Just like good wine I want to give photos from a good trip to settle in, give my mind time to relax and reflect, almost forget about them to have a fresh look before starting post-processing.
My story begins way before we actually stepped on the trail. It starts with learning that a group of photographer was planning an five day backpacking trip to Enchantment Lakes. I thought of going to that place for a while. The name itself – Enchantment Lakes – sounded so captivating waking up imagination. I even thought to do it as a day trip… well, I did not quite knew what I was up against.
I got on that group that had eight photographers in it including me. Since I knew it will be physically challenging trip I started running every day. That certainly helped me a lot of the trip.
I also started gathering all the right equipment and none of it was photography related: sleeping bag, sleeping pad, warm clothing, waterproof clothing and boots, backpack, and so on. One of the photographers – John Song – helped me a lot with selecting the right equipment since he has gone on backpacking trip to Enchantment Lakes before. Two days before the trip he inspected the content of my backpack and gave some final suggestions. (Thanks, John!)
As we were getting closer to the trip people started dropping off. Many were concerned about smoke due to wildfires raging in close vicinity of Enchantment Lakes. (Luckily it was not a problem at all. The wind was blowing smoke in direction opposite to Enchantment Lakes.) Only three people stepped on the trail. And I was one of them.
My trip to Enchantment Lakes was the most impressive experience of my life in many different ways: first time backpacking, first time hiking so high, first time visiting Enchantment Lakes, first time overcoming fear of heights.
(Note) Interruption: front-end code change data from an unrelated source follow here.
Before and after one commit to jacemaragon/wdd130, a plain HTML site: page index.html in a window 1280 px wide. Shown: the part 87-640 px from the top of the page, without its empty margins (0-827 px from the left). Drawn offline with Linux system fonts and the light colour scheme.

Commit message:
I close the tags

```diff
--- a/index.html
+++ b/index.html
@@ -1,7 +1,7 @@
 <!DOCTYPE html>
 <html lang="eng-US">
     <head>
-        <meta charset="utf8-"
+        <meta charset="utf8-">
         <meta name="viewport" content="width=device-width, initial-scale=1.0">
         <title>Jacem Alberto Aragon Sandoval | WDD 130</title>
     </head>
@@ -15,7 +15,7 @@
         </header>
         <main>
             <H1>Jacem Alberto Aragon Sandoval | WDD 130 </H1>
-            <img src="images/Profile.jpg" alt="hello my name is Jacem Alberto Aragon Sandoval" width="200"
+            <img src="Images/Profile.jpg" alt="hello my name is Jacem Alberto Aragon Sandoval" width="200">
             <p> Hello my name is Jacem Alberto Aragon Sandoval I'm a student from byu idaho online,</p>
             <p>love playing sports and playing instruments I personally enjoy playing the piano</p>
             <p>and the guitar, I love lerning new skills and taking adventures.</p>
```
All those stories are coming. For now I’ll leave you with this image I took at Lake Viviane in Lower Enchantments.
I’m back home from my week long trip to Enchantment Lakes! It has been a life changing experience on many different levels.
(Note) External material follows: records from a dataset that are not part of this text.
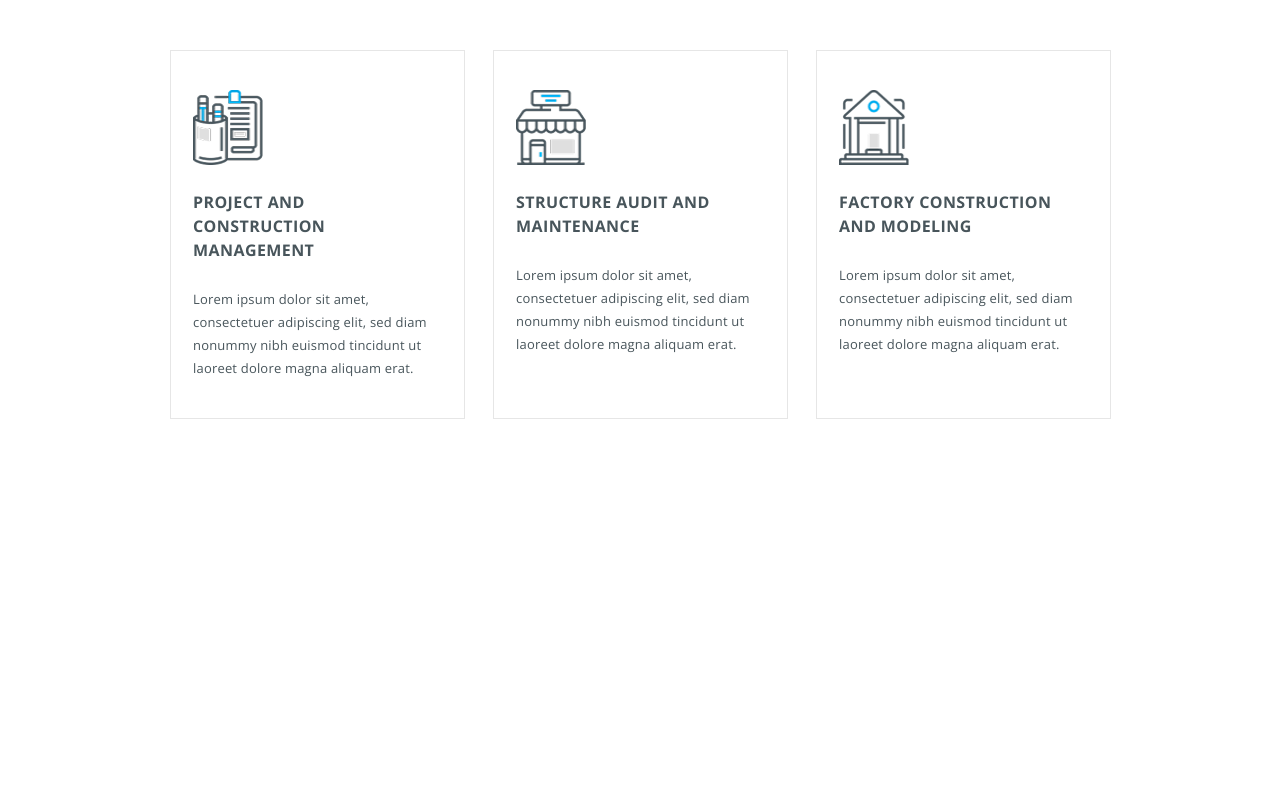
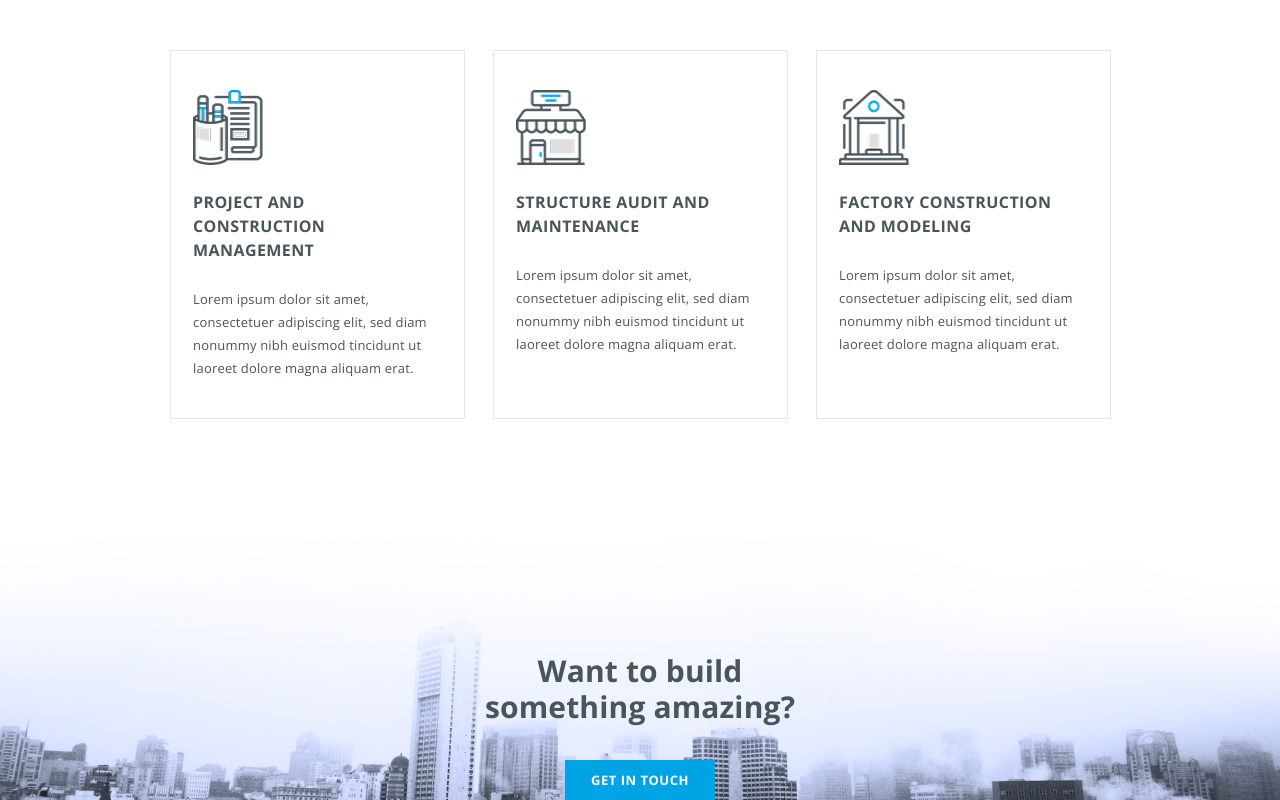
Before and after one commit to HokHHub/konstruct-react, a React (Vite) app: page / in a window 1280 px wide. Shown: the part 614-1414 px from the top of the page. Before the commit the page ends 1033 px from the top, so only its background shows below. Built offline with nearby package versions, Linux system fonts and the light colour scheme.

Commit message:
section GetIntouch

```diff
--- a/src/App.jsx
+++ b/src/App.jsx
@@ -2,6 +2,7 @@ import Story from './components/Story/Story'
 import OurCapabilities from './components/OurCapabilities/OurCapabilities'
 import Header from './components/Header/Header'
 import headerStyle from './components/Header/Header.module.css'
+import GetInTouch from './components/GetInTouch/GetINTouch'
 
 function App() {
 
@@ -11,6 +12,7 @@ function App() {
       <hr className={headerStyle.header__hr} />
       <Story />
       <OurCapabilities />
+      <GetInTouch/>
     </>
   )
 }
--- /dev/null
+++ b/src/components/GetInTouch/GetINTouch.jsx
@@ -0,0 +1,16 @@
+import s from './GetInTouch.module.css'
+import Container from '../Container/Container'
+export default function GetInTouch(){
+    return(
+        <>
+            <section className={s.GetInTouch}>
+                <Container>
+                    <div className={s.GetInTouch__div}>
+                        <p className={s.GetInTouch__text}>Want to build something amazing?</p>
+                        <button className={s.GetInTouch__button}>GET IN TOUCH</button>
+                    </div>
+                </Container>
+            </section>
+        </>
+    )
+}
--- /dev/null
+++ b/src/components/GetInTouch/GetInTouch.module.css
@@ -0,0 +1,44 @@
+.GetInTouch{
+    background-image: url(../../../public/img/GetInTouch.png);
+    background-position: center;
+    background-repeat: no-repeat;
+    overflow: hidden;
+    padding-top: 120px;
+}
+.GetInTouch__text{
+    display: flex;
+    width: 350px;
+    height: 72px;
+    flex-direction: column;
+    justify-content: center;
+    flex-shrink: 0;
+    color: #48555B;
+    text-align: center;
+    font-family: "Open Sans";
+    font-size: 30px;
+    font-style: normal;
+    font-weight: 700;
+    line-height: 36px; /* 120% */
+    letter-spacing: 0.15px;
+}
+.GetInTouch__div{
+    display: flex;
+    flex-direction: column;
+    align-items: center;
+    gap: 35px;
+}
+.GetInTouch__button{
+    width: 150px;
+    height: 40px;
+    flex-shrink: 0;
+    background: #00A4E5;
+    color: #FFF;
+    text-align: center;
+    font-family: "Open Sans";
+    font-size: 13px;
+    font-style: normal;
+    font-weight: 700;
+    line-height: normal;
+    letter-spacing: 0.5px;
+    border: 1px solid #00A4E5;
+}
--- a/src/components/OurCapabilities/OurCapabilities.module.css
+++ b/src/components/OurCapabilities/OurCapabilities.module.css
@@ -15,6 +15,7 @@
     margin-top: 100px;
     margin-bottom: 115px;
     margin: 0 auto;
+    margin-bottom: 114px;
 }
 
 .title{
```
Also changed, not shown: public/img/GetInTouch.png (added).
Enchantment Lakes is a magical place – one of a kind. Lots of stories to tell. Lots of photos to share. But that’s later. Today my two most important tasks is to kiss my son good night and spend time with my wife.
On this Monday I’m off to adventure of my lifetime. With 3 other people I’m going on a 5 day backpacking trip to Enchantment Lakes. 18 miles, 6000 ft. elevation gain, 7800 ft. above sea level at the highest point with a large backpack on my back will put to test my body and mind.
I’ve been preparing to it for the last month with hiking longish hikes and running every day but still the longest I went was 9 miles with less of elevation gain and lighter backpack. I’m very curious what 18 miles and 6000 ft. elevation gain feels like. And I’ve never been backpacking before. But the place have been intriguing me for a long time. I’ve heard it is magical. And finally I have a good company to go there.
It is going to be peak of larches golden fall foliage that Enchantment Lakes are famous for. So, I hope to come back with great photos. Ok. Maybe it should have been two sentences. I hope to come back. And with great photos. 🙂
Traveling in a company of other photographer is both fun and educational. We can pick up ideas from each other, extend each other’s knowledge and creativity. On one of such trips I picked up an idea from other photographer to photograph waterfalls thru leave or include leaves and branches as a framing element in the photos.
Here are two photos from that trip that gives the idea of what I mean. The first one uses branch as framing element and the graphic of another branch being moved by air forced down by the waterfall. In the other the branch is the main compositional element. I liked the graphic lines of the branch.
Looking thru archives is like fishing. And sometimes you get a worthy catch. Like this image coincidentally about night fishing. 🙂
The Night of Fishing
Couple weeks ago I went to Rainier again. You know I’m falling in love with it. (See my post New Eyes.) While there I met a couple of photographers. We got talking a little bit, all three excited about nice sunset.
On the way back we were passing a view of Paradise Lodge with a nice backdrop of after sunset sky with nice hues of orange, red and blue. Their reaction was “It is not worth taking.” Mine was “I’ll take anything that excites me.” I think it turned out pretty nice.